- medications that thin the blood and prevent blood clots from forming
Infection following spine surgery is rare but can be a very serious complication. Some infections may show up early, even before you leave the hospital. Infections on the skin's surface usually go away with antibiotics. Deeper infections that spread into the bones and soft tissues of the spine are harder to treat. They may require additional surgery to treat the infected portion of the spine.
Any surgery that is done near the spinal canal can potentially cause injury to the spinal cord or spinal nerves. Injury can occur from bumping or cutting the nerve tissue with a surgical instrument, from swelling around the nerve, or from the formation of scar tissue. An injury to the spinal cord or spinal nerves can cause muscle weakness and a loss of sensation to the areas supplied by the nerve.
Laminectomy surgery can cause the spinal segment to loosen, making it unstable. Each spinal segment includes two vertebrae separated by an intervertebral disc, the nerves that leave the spinal cord at that level, and the small facet joints that link each level of the spinal column.
The facet joints on the back of the spine normally give enough stability, even when the lamina is taken off. This is why surgeons prefer not to remove the facet joints. But these joints may have to be removed if they are enlarged with arthritis or are pushing on the spinal nerves, as explained earlier. When the facet joints must be removed, additional surgery (a fusion) may be needed to fix the loose segment.
Many patients get nearly complete relief of symptoms from the lumbar laminectomy procedure. As with any surgery, however, you should expect some pain afterward. If the pain continues or becomes unbearable, talk to your surgeon about treatments that can help control your pain.
What happens after surgery?
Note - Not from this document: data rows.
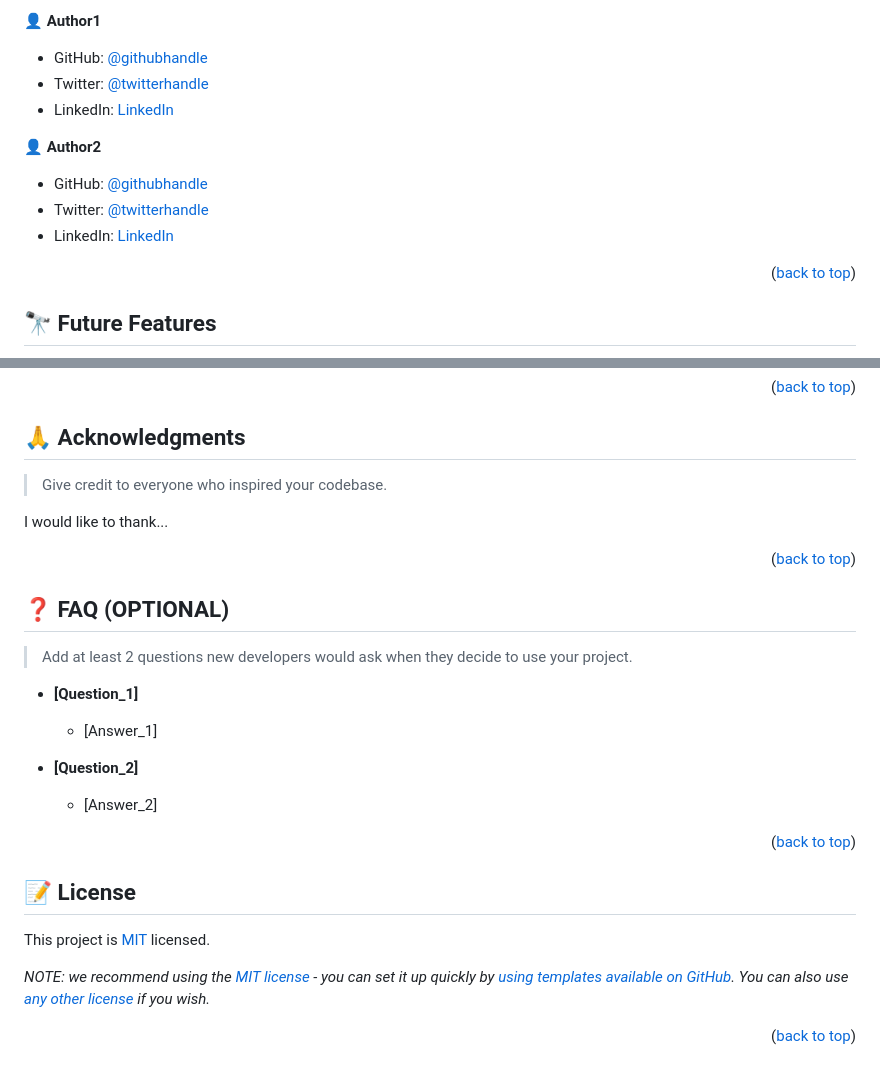
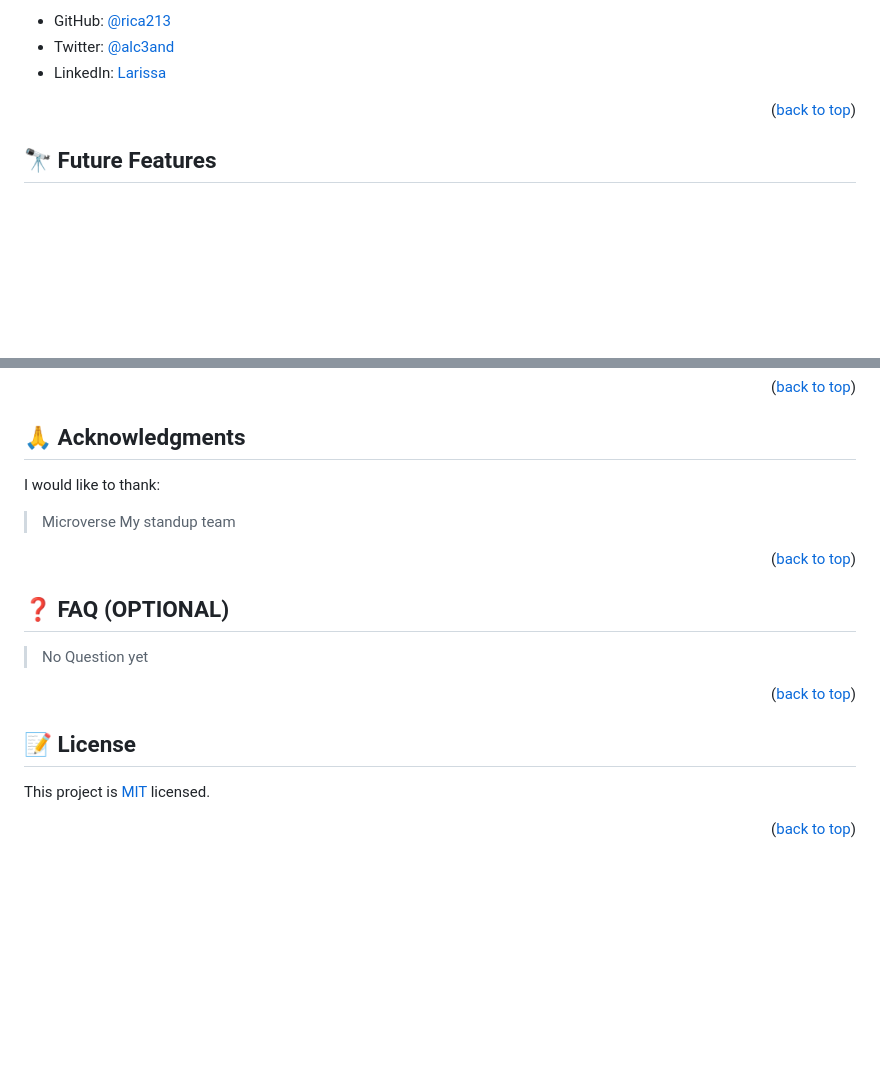
Before and after one commit to rica213/doit, a Markdown page: README.md, 2 parts joined by grey strips. Rendered like a GitHub page; blank space fills up the shorter version.

```diff
--- a/README.md
+++ b/README.md
@@ -207,15 +99,7 @@ Example:
 
-👤 **Author1**
-
-- GitHub: [@githubhandle](https://github.com/githubhandle)
-- Twitter: [@twitterhandle](https://twitter.com/twitterhandle)
-- LinkedIn: [LinkedIn](https://linkedin.com/in/linkedinhandle)
-
-👤 **Author2**
-
-- GitHub: [@githubhandle](https://github.com/githubhandle)
-- Twitter: [@twitterhandle](https://twitter.com/twitterhandle)
-- LinkedIn: [LinkedIn](https://linkedin.com/in/linkedinhandle)
+- GitHub: [@rica213](https://github.com/rica213)
+- Twitter: [@alc3and](https://twitter.com/alc3and)
+- LinkedIn: [Larissa](https://linkedin.com/in/larissa-clarielle-andrainasoa-8768a3256/)
 
 <p align="right">(<a href="#readme-top">back to top</a>)</p>
 
@@ -255,9 +139,9 @@ If you like this project...
 
 ## 🙏 Acknowledgments <a name="acknowledgements"></a>
 
-> Give credit to everyone who inspired your codebase.
-
-I would like to thank...
+I would like to thank:
+> Microverse
+> My standup team
 
 <p align="right">(<a href="#readme-top">back to top</a>)</p>
 
@@ -265,15 +149,7 @@ I would like to thank...
 
 ## ❓ FAQ (OPTIONAL) <a name="faq"></a>
 
-> Add at least 2 questions new developers would ask when they decide to use your project.
-
-- **[Question_1]**
-
-  - [Answer_1]
-
-- **[Question_2]**
-
-  - [Answer_2]
+> No Question yet
 
 <p align="right">(<a href="#readme-top">back to top</a>)</p>
 
@@ -283,6 +159,4 @@ I would like to thank...
 
 This project is [MIT](./LICENSE) licensed.
 
-_NOTE: we recommend using the [MIT license](https://choosealicense.com/licenses/mit/) - you can set it up quickly by [using templates available on GitHub](https://docs.github.com/en/communities/setting-up-your-project-for-healthy-contributions/adding-a-license-to-a-repository). You can also use [any other license](https://choosealicense.com/licenses/) if you wish._
-
 <p align="right">(<a href="#readme-top">back to top</a>)</p>
```
Also changed, not shown: other parts of README.md (+14 -122 lines).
Patients are usually able to get out of bed within a few hours after surgery. However, you will be instructed to move your back only carefully and comfortably. Patients are able to return home when their medical condition is stable.
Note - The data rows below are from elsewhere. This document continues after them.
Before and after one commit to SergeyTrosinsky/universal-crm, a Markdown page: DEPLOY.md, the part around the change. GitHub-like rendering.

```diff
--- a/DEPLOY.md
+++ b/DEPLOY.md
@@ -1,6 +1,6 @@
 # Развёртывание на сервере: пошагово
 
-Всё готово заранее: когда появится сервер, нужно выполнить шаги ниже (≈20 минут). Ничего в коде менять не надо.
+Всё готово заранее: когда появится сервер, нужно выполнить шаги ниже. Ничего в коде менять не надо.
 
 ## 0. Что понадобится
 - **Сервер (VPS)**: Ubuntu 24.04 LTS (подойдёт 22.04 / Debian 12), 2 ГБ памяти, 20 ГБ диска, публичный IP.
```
Most patients leave the hospital the day after surgery. They are safe to drive within a week or two. People generally get back to light work by four weeks. Heavier work and sports should wait two to three months. Workers whose jobs involve strenuous manual labor may be counseled to consider different work.
Outpatient physical therapy usually starts four to six weeks after surgery.
What should I expect as I recover?
Many surgeons prescribe outpatient physical therapy within six weeks after surgery. Physical therapy after lumbar laminectomy is generally only needed for a total of four to six weeks. You should expect full recovery to take up to four months.
At first, treatments help control pain and inflammation. Ice and electrical stimulation treatments are commonly used to help with these goals. Your therapist may also use massage and other hands-on techniques to ease muscle spasm and pain.
Active treatments are added slowly. These include exercises for improving heart and lung function. Walking and swimming are ideal cardiovascular exercises after lumbar laminectomy surgery. Therapists also teach patients specific exercises to help tone and control the muscles that stabilize the low back.
Your therapist works with you on how to move and do activities. This form of treatment, called body mechanics, is used to help you develop new movement habits. This training helps you keep your back in safe positions as you go about your work and daily activities. At first, this may be as simple as helping you learn how to move safely and easily in and out of bed, how to get dressed and undressed, and how to do some of your routine activities. Then you learn how to keep your back safe while you lift and carry items and as you begin more challenging activities.
As your condition improves, the therapist tailors your program to help prepare you to go back to work. Some patients are not able to go back to a previous job that requires strenuous tasks. Your therapist may suggest changes in job tasks that enable you to go back to your previous job. Your therapist can also suggest alternate forms of work. You'll learn to do your tasks in ways that keep your back safe and free of extra strain.
Before your therapy sessions end, your therapist will teach you a number of ways to avoid future problems.